First Los Angeles lost the movie business, and now they’re losing TV:
The five broadcast television networks will be rolling out 23 new one-hour dramas for the upcoming season. That would normally be good business for Hollywood’s hometown industry — with bookings for soundstages and plenty of work for the costumers, camera operators and caterers needed to put a show on the air.
But not this year. Just two of the 23 new fall and midseason shows will be shot in Los Angeles County, as cost-conscious producers seek tax-friendly production havens in New York, North Carolina, Georgia and other states.
The exodus has been going on for years, especially in feature film production. But television dramas such as”CSI,”"Criminal Minds”and”Desperate Housewives”have long been anchors of Los Angeles’ entertainment economy, helping to offset the decade-long slide in moviemaking. One 22-episode-a-year network series has a budget of $60 million and generates 840 direct and indirect jobs, according to the Los Angeles County Economic Development Corp.

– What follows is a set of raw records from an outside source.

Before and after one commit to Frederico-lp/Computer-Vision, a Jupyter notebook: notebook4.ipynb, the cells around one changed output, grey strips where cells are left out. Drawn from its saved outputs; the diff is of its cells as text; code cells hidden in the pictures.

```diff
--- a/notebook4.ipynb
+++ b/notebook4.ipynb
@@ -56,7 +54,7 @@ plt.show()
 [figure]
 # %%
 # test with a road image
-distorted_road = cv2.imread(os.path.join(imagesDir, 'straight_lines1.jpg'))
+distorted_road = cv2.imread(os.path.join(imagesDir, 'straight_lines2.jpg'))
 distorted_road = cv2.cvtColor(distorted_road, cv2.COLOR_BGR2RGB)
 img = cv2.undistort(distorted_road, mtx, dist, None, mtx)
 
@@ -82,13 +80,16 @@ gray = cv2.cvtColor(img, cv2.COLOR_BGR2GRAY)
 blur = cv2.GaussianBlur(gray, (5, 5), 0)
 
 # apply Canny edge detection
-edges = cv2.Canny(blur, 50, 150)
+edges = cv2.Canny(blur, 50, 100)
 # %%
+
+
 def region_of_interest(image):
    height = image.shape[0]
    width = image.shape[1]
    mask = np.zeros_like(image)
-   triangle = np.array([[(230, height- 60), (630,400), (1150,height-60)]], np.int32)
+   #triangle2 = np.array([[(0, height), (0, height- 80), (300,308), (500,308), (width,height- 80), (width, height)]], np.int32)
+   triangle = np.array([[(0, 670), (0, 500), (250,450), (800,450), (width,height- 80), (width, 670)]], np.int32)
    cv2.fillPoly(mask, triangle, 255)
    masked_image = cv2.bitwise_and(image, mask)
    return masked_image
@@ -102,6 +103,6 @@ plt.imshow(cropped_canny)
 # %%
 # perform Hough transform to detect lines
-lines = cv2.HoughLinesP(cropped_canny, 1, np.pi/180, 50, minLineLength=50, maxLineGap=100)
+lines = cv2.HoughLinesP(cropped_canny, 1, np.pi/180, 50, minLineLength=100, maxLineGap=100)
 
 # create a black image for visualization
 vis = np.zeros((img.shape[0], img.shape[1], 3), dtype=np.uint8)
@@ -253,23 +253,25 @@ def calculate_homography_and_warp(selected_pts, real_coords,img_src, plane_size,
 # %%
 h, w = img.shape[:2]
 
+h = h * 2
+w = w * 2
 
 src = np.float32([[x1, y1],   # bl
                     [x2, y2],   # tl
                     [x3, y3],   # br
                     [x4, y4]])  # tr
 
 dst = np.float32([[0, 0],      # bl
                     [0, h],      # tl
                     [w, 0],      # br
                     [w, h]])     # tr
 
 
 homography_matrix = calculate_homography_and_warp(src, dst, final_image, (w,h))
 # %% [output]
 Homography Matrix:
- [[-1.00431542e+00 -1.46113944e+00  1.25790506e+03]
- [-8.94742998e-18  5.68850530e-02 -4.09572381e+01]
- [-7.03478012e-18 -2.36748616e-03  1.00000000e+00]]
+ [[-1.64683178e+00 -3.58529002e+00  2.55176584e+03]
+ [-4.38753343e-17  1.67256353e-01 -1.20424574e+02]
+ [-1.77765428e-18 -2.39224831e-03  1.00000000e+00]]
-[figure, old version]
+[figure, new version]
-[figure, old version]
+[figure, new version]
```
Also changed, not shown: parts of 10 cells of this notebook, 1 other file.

I, of course, consider this an unmitigated positive. I have long complained about the centrality of Los Angeles and New York as TV show locations and one of the listed reasons for it is that the shows are filmed there. More shows filmed elsewhere should mean more shows taking place elsewhere. Of course, if they start filming stuff in Oklahoma City that takes place in Los Angeles, I’m really going to lose it.